- _Task directions_: Your output should consist solely of the lines from the one with "Main[YAML Main Config]" through the end of the records, reproduced exactly, both ends included.

_ _ _ _

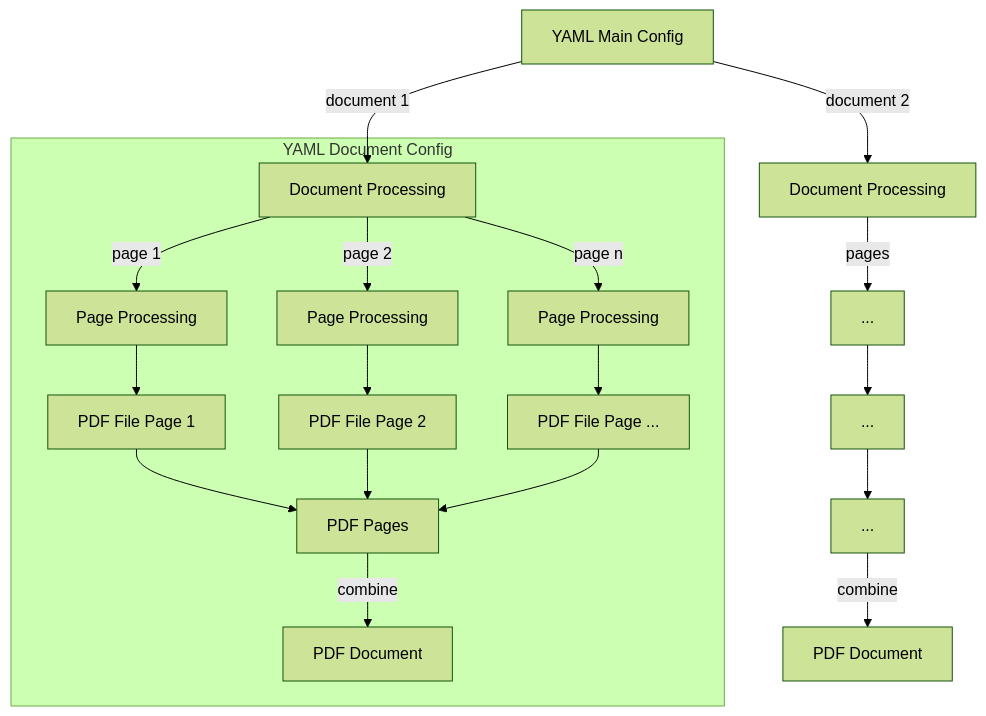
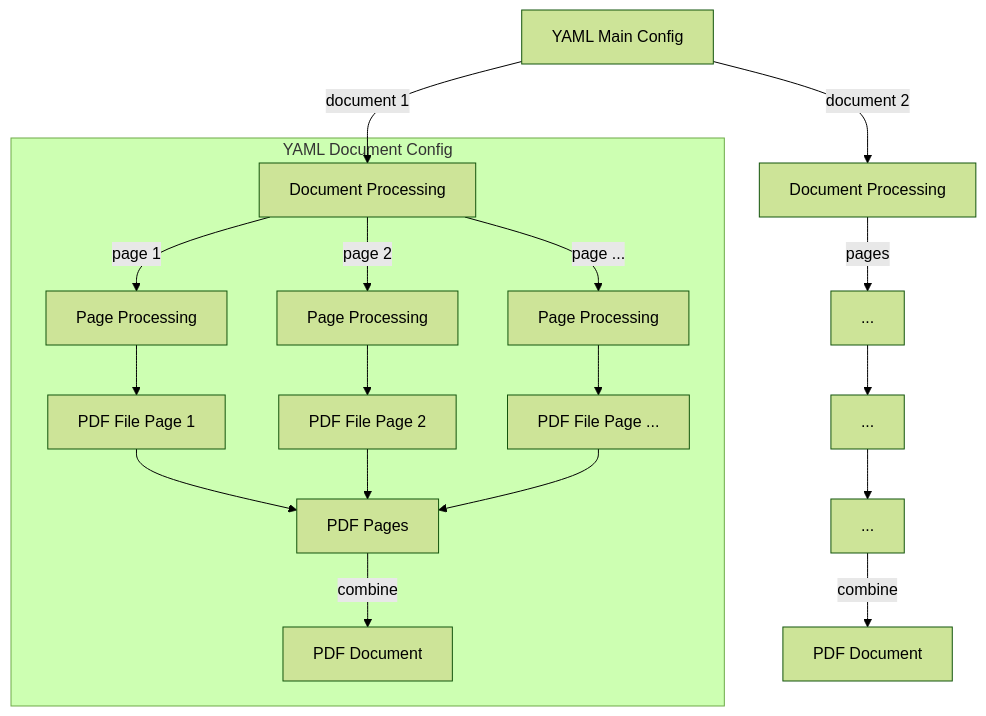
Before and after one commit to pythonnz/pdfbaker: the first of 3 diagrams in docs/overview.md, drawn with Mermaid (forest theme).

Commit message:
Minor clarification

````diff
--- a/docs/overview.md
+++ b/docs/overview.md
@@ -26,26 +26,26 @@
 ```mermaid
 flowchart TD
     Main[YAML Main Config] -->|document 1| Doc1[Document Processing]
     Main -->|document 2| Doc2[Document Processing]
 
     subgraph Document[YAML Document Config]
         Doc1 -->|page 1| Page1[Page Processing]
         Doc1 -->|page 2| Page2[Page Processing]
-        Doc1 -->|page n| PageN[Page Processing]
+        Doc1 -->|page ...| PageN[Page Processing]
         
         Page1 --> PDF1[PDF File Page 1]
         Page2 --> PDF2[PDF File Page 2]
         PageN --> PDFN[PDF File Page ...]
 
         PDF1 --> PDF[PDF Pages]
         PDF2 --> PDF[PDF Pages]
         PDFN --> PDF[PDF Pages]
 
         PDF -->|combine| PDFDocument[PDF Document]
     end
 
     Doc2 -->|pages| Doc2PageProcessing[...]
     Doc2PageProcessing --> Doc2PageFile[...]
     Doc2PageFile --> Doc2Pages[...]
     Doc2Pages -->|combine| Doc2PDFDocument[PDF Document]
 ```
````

_ _ _ _

- _Result for this task_:
     Main[YAML Main Config] -->|document 1| Doc1[Document Processing]
     Main -->|document 2| Doc2[Document Processing]
 
     subgraph Document[YAML Document Config]
         Doc1 -->|page 1| Page1[Page Processing]
         Doc1 -->|page 2| Page2[Page Processing]
-        Doc1 -->|page n| PageN[Page Processing]
+        Doc1 -->|page ...| PageN[Page Processing]
         
         Page1 --> PDF1[PDF File Page 1]
         Page2 --> PDF2[PDF File Page 2]
         PageN --> PDFN[PDF File Page ...]
 
         PDF1 --> PDF[PDF Pages]
         PDF2 --> PDF[PDF Pages]
         PDFN --> PDF[PDF Pages]
 
         PDF -->|combine| PDFDocument[PDF Document]
     end
 
     Doc2 -->|pages| Doc2PageProcessing[...]
     Doc2PageProcessing --> Doc2PageFile[...]
     Doc2PageFile --> Doc2Pages[...]
     Doc2Pages -->|combine| Doc2PDFDocument[PDF Document]
 ```
````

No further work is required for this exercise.